KRISZTIAN EDER & BROOKE RAY
Brooke Ray is a dancer and choreographer, Krisztian Eder is a photographer and musician. On their first date in a small Bushwick studio, something unexpected had happened as Brooke asked Krisztian to play her a song, which was followed by a mini dance lesson from Brooke. “At that very moment I felt, she is the one with whom I can be my most authentic self,” remembers the former musician Eder who established a new chapter of his life as a photographer in New York. From 10 Magazine to The Sunday Times Eder’s work is informed by the nuances of human life composed with a soft documentarian feel. For AERONOGRAPHY the Brooklyn-based creative duo continued the exploration of the unique feeling they shared on their first date, in that small Bushwick studio.
AERON: How would you introduce your duo?
KRISZTIAN: We are life partners. We've found that our dynamic is less "yin and yang" and more "chronically challenging". Being artists, this is a fortunate discovery for our relationship: as opposed to balancing each other in complete harmony, we tug the other in and out of what we think we already know. The push and pull of our relationship is a great deal of what keeps our artistry in motion with constant growth.
How would you define the modern, contemporary woman?
I think "the modern, contemporary women" is so idiosyncratic which is, in my opinion, what makes today’s society beautiful. She can not be defined
How have you maintained a structure and balance throughout the pandemic?
I wasn't trying to and I’m not sure if I could have maintained any type of balance since the randomness was overwhelming during the past year. I tried to stop overplanning my life and gave myself a chance to slow down and focus on my mental health. It was challenging because of the physical distance from my family. I usually visit them 4-5 times a year, but it wasn't until after 10 months that we could finally escape New York to be with them. However, we were lucky enough to stay healthy and the quarantine pushed our relationship beyond new boundaries for which I’m grateful.
What fuels your creativity?
My documentary work is driven by my personal history, memories, and current emotions. I try to translate these ideas into my commercial work as well and most times it happens subconsciously.
What activities do you enjoy the most in your free time?
I never considered my job as an "actual job", neither when I was focusing on music or visual arts. Sometimes I find it easier to express myself through these mediums than through spoken language and in doing so it helps me to understand myself better. Thus it’s an inevitable part of my everyday life. If I’m not holding my camera or composing on the piano, I usually read, fish, or play chess.
What things are you looking for in the new year?
I have this little card on my desk for a while that says “Let go of your attachment to the outcome”. That’s what I’m planning to continue doing. To spend more time in the present and worry less about tomorrows.

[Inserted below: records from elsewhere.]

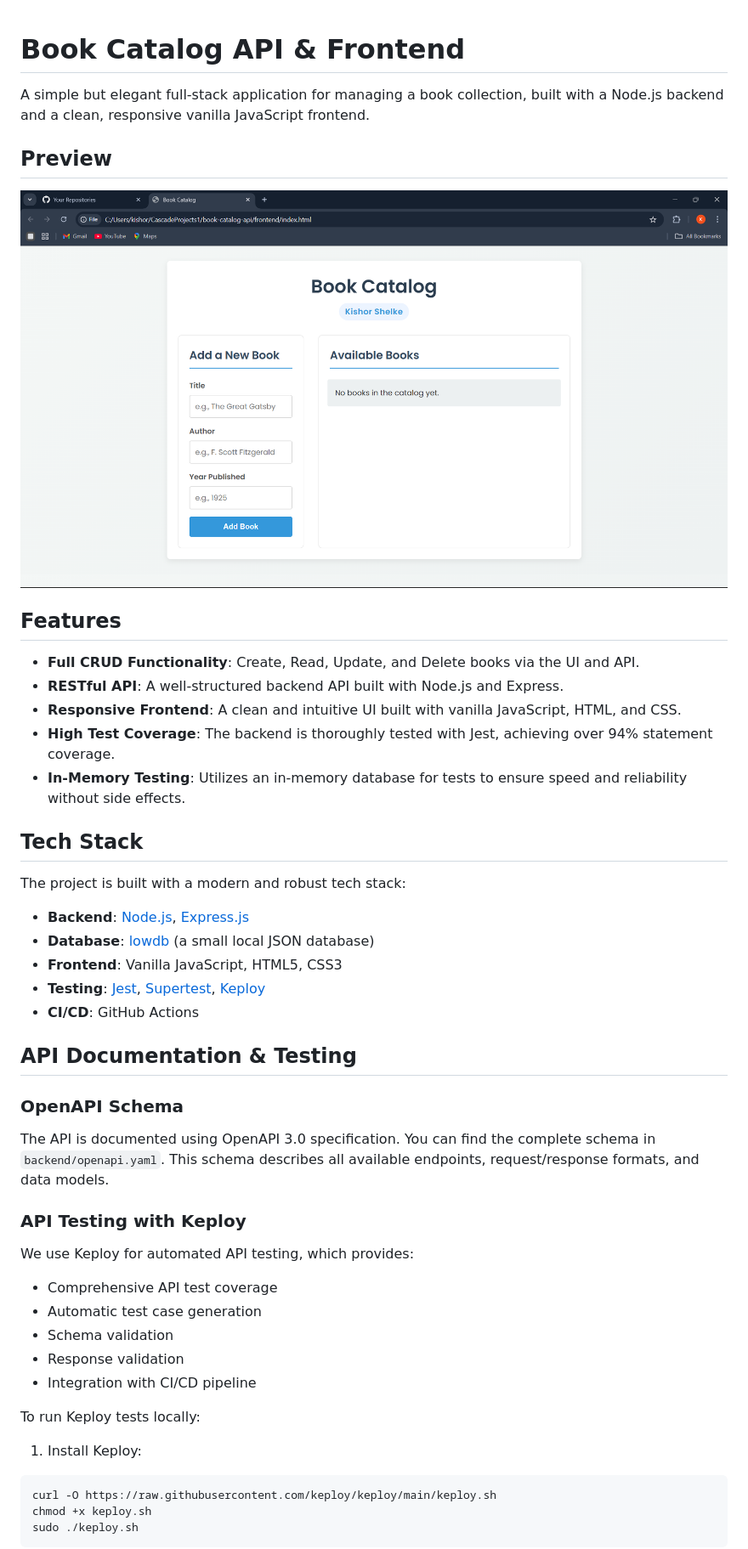
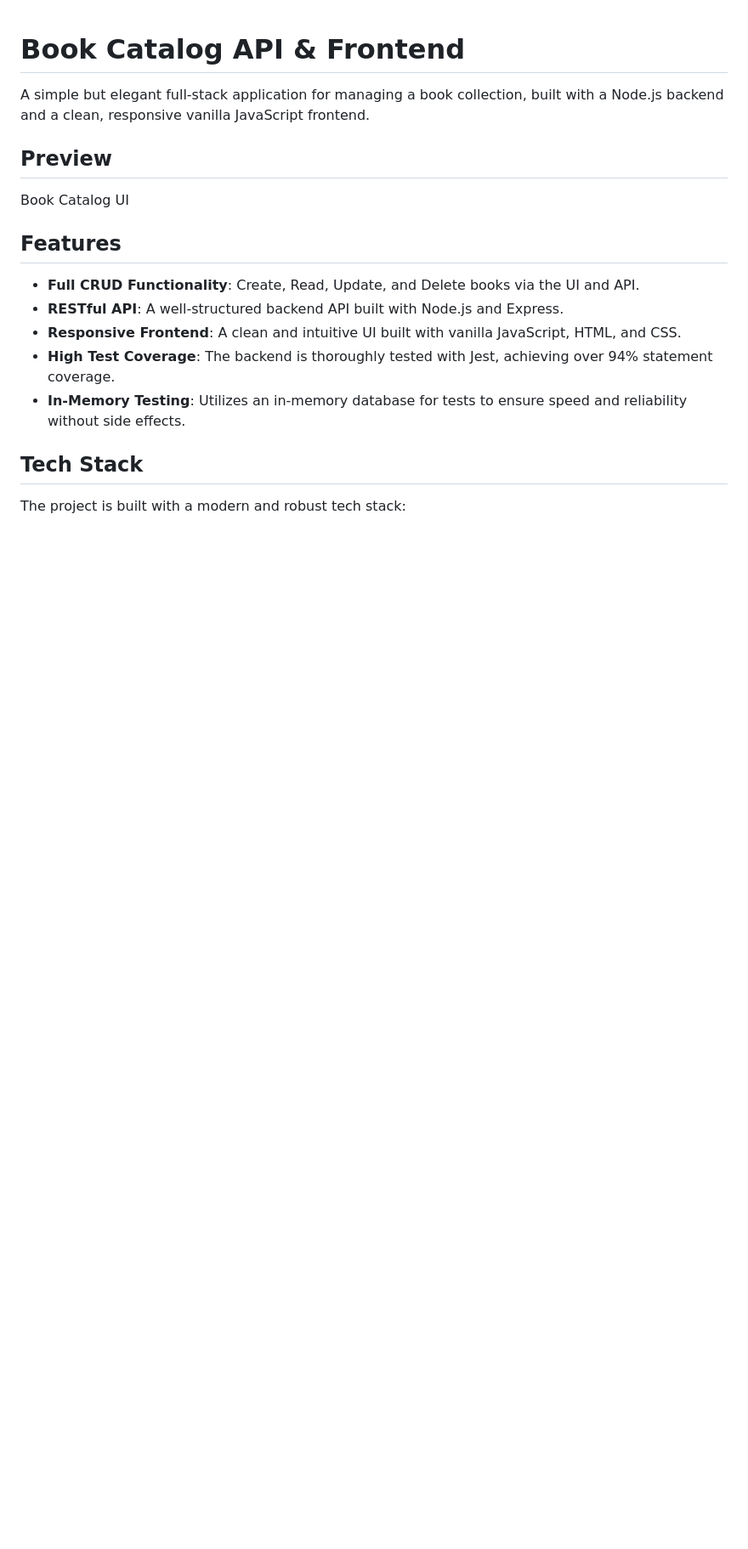
Before and after one commit to ShelkeKishor/book-catalog-api, a Markdown page: README.md, the part around the change printed below. Shown: that part at 85% size. GitHub-like rendering; blank space fills up the shorter version.

````diff
--- a/README.md
+++ b/README.md
@@ -4,48 +4,17 @@ A simple but elegant full-stack application for managing a book collection, buil
 
 ## Preview
 
-![Book Catalog UI](frontend/screenshot.png)
+Book Catalog UI
 
 ## Features
 
--   **Full CRUD Functionality**: Create, Read, Update, and Delete books via the UI and API.
--   **RESTful API**: A well-structured backend API built with Node.js and Express.
--   **Responsive Frontend**: A clean and intuitive UI built with vanilla JavaScript, HTML, and CSS.
--   **High Test Coverage**: The backend is thoroughly tested with Jest, achieving over 94% statement coverage.
--   **In-Memory Testing**: Utilizes an in-memory database for tests to ensure speed and reliability without side effects.
+* **Full CRUD Functionality**: Create, Read, Update, and Delete books via the UI and API.
+* **RESTful API**: A well-structured backend API built with Node.js and Express.
+* **Responsive Frontend**: A clean and intuitive UI built with vanilla JavaScript, HTML, and CSS.
+* **High Test Coverage**: The backend is thoroughly tested with Jest, achieving over 94% statement coverage.
+* **In-Memory Testing**: Utilizes an in-memory database for tests to ensure speed and reliability without side effects.
 
 ## Tech Stack
 
 The project is built with a modern and robust tech stack:
 
--   **Backend**: [Node.js](https://nodejs.org/), [Express.js](https://expressjs.com/)
--   **Database**: [lowdb](https://github.com/typicode/lowdb) (a small local JSON database)
--   **Frontend**: Vanilla JavaScript, HTML5, CSS3
--   **Testing**: [Jest](https://jestjs.io/), [Supertest](https://github.com/ladjs/supertest), [Keploy](https://keploy.io/)
--   **CI/CD**: GitHub Actions
-
-## API Documentation & Testing
-
-### OpenAPI Schema
-
-The API is documented using OpenAPI 3.0 specification. You can find the complete schema in `backend/openapi.yaml`. This schema describes all available endpoints, request/response formats, and data models.
-
-### API Testing with Keploy
-
-We use Keploy for automated API testing, which provides:
-
-- Comprehensive API test coverage
-- Automatic test case generation
-- Schema validation
-- Response validation
-- Integration with CI/CD pipeline
-
-To run Keploy tests locally:
-
-1. Install Keploy:
-```bash
-curl -O https://raw.githubusercontent.com/keploy/keploy/main/keploy.sh
-chmod +x keploy.sh
-sudo ./keploy.sh
-```
-
````
Also changed, not shown: other parts of README.md (+69 -131 lines).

How did a city like New York change the perception of yourself?
Drastically. Being in this city grounded me and gave me a complete reset in life. I spent 7 years in Hungary as a mainstream musician. This was a pleasant part of my life, however it gave me a distorted view of myself. The first 3 years that I spent in New York were undoubtedly an emotional roller-coaster, but it gave confidence and a healthy perspective of myself which makes it all worthwhile.
AERON: What inspires your movement?
BROOKE: My ability to stay present helps me witness how the physical form responds to the surroundings. While studying this idea of reactivity, I have found my most brilliant teacher is my body. The more I surrender to her wisdom, the more I learn. And like any good teacher, she never fails to remind me just how little I know. She is boundless, limitless, endless, and so she remains the most profound form of inspiration in my research.
What is the definition of love for you?
I always found it difficult to define such a sensation, but despite that, I do believe there is a reason for so many cliches on the topic of love. I don’t think that love is something to be taught, as no one can teach you the depths of ecstasy or loss. For me, It’s an ever-changing emotion. Besides the constant lingering of what we’ve labeled as unconditional love, in some moments I feel overwhelmed with the sensation. It comes in like a wave, swallows me whole, and drowns out anything that I thought was significant before. It is indescribable, but I do know it is what brings me to tears from looking at a photograph of the one I love.
How did you collaborate on this project?
At the time that I started dating Brooke, I had a studio in Bushwick where I kept all my photography equipment, instruments, and a small music studio. We used to hang out there a lot. I often played her the piano and she would instinctively dance. In fact, on our first date, she asked me to play her something, and then she gave me a dance lesson. At that very moment I felt, she is the one with whom I can be my most authentic self. Naturally, this collaboration continued and became our most cathartic, connective, and explorative moments. At one point I set the camera on a tripod, hit record and we started to collect these improvisatory moments. When AERON reached out for a possible collaboration I thought it would be the ideal opportunity to continue this exploration and work deeper into the idea of capturing improvisations on both audio and visual. I pre-recorded small pieces, played them to Brooke on set, and recorded how her body reacted to them.
Directed by: KRISZTIÁN ÉDER
Movement by: BROOKE RAY